"""

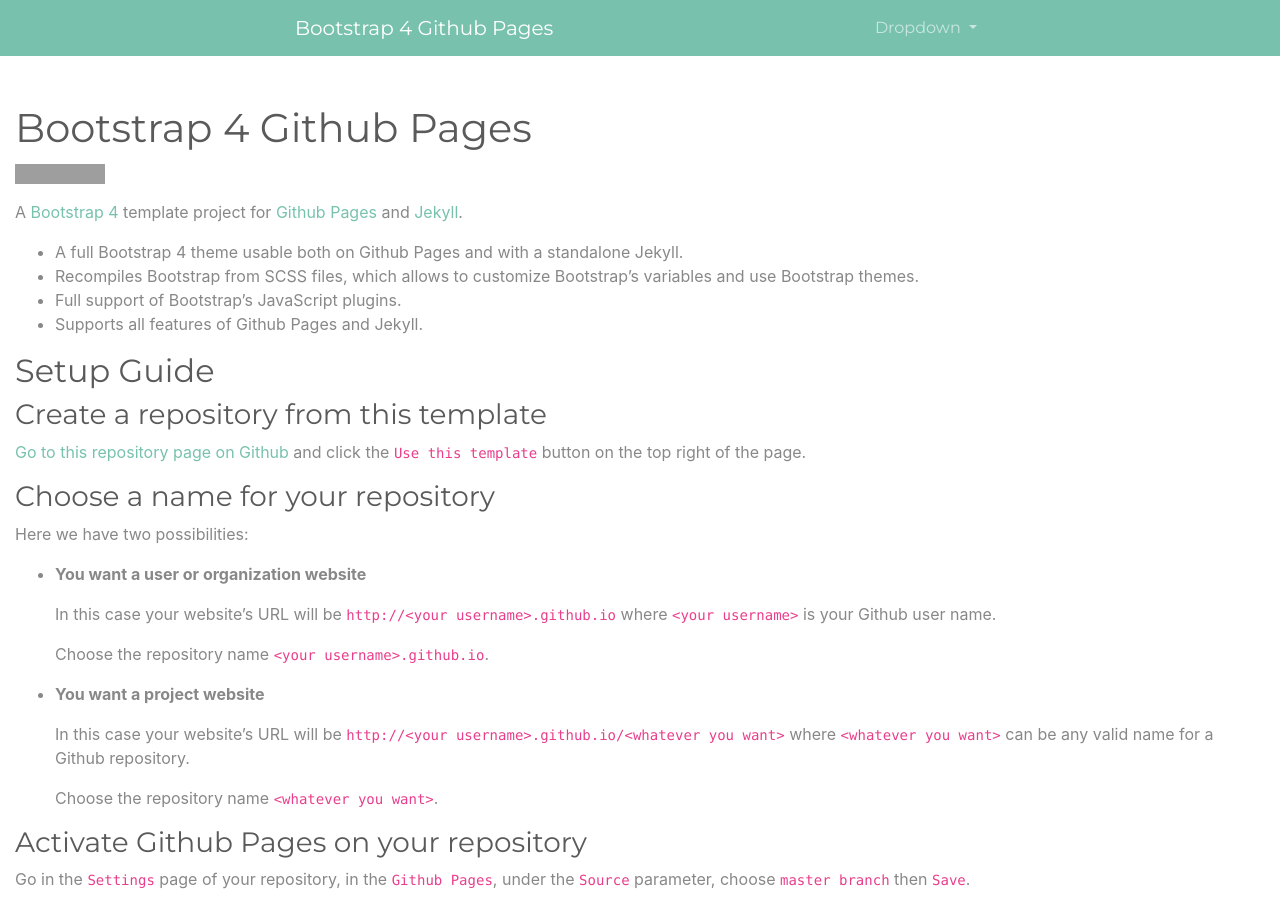
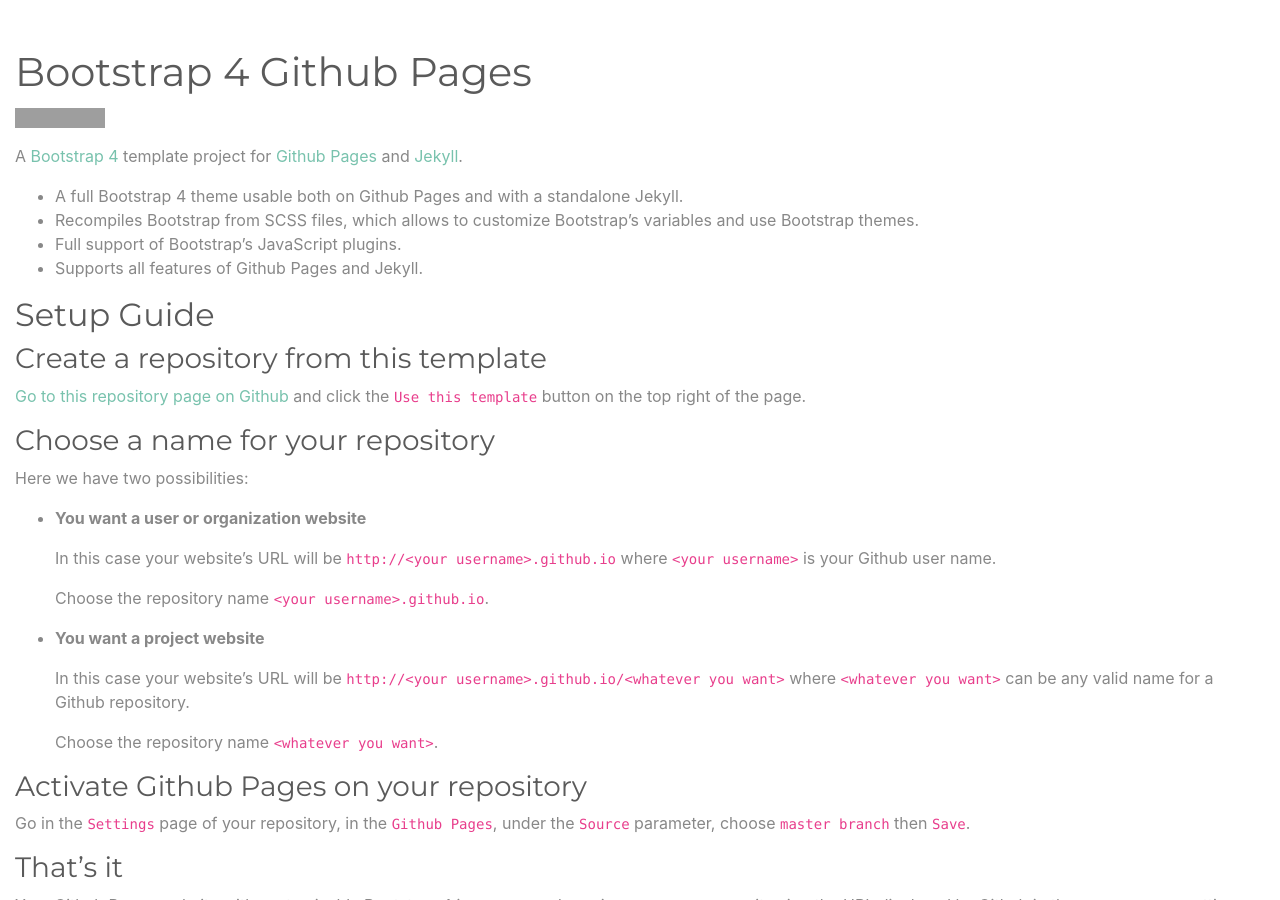
Before and after one commit to JaliscoComoVamos/epc2020, a Jekyll site: the page built from index.md, in a window 1280 px wide and 900 px high. Built offline with Jekyll 4.4.1, drawn with Linux system fonts in a browser that asks for light colours; grey boxes are pictures that could not be loaded.

Commit message:
Update header.html

```diff
--- a/_includes/header.html
+++ b/_includes/header.html
@@ -1,5 +1,5 @@
 
-<nav class="navbar navbar-expand-lg navbar-dark bg-primary">
+<!--<nav class="navbar navbar-expand-lg navbar-dark bg-primary">
   <div class="container">
     <a class="navbar-brand" rel="author" href="{{ "/" | relative_url }}">{{ site.title | escape }}</a>
 
@@ -30,4 +30,4 @@
       </ul>
     </div>
   </div>
-</nav>
+</nav>-->
```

"""

**Goal of the exercise:**
If an entry contains an image, print the rest of that entry exactly and leave the image out.

**Expected output:**
Before and after one commit to JaliscoComoVamos/epc2020, a Jekyll site: the page built from index.md, in a window 1280 px wide and 900 px high. Built offline with Jekyll 4.4.1, drawn with Linux system fonts in a browser that asks for light colours; grey boxes are pictures that could not be loaded.

Commit message:
Update header.html

```diff
--- a/_includes/header.html
+++ b/_includes/header.html
@@ -1,5 +1,5 @@
 
-<nav class="navbar navbar-expand-lg navbar-dark bg-primary">
+<!--<nav class="navbar navbar-expand-lg navbar-dark bg-primary">
   <div class="container">
     <a class="navbar-brand" rel="author" href="{{ "/" | relative_url }}">{{ site.title | escape }}</a>
 
@@ -30,4 +30,4 @@
       </ul>
     </div>
   </div>
-</nav>
+</nav>-->
```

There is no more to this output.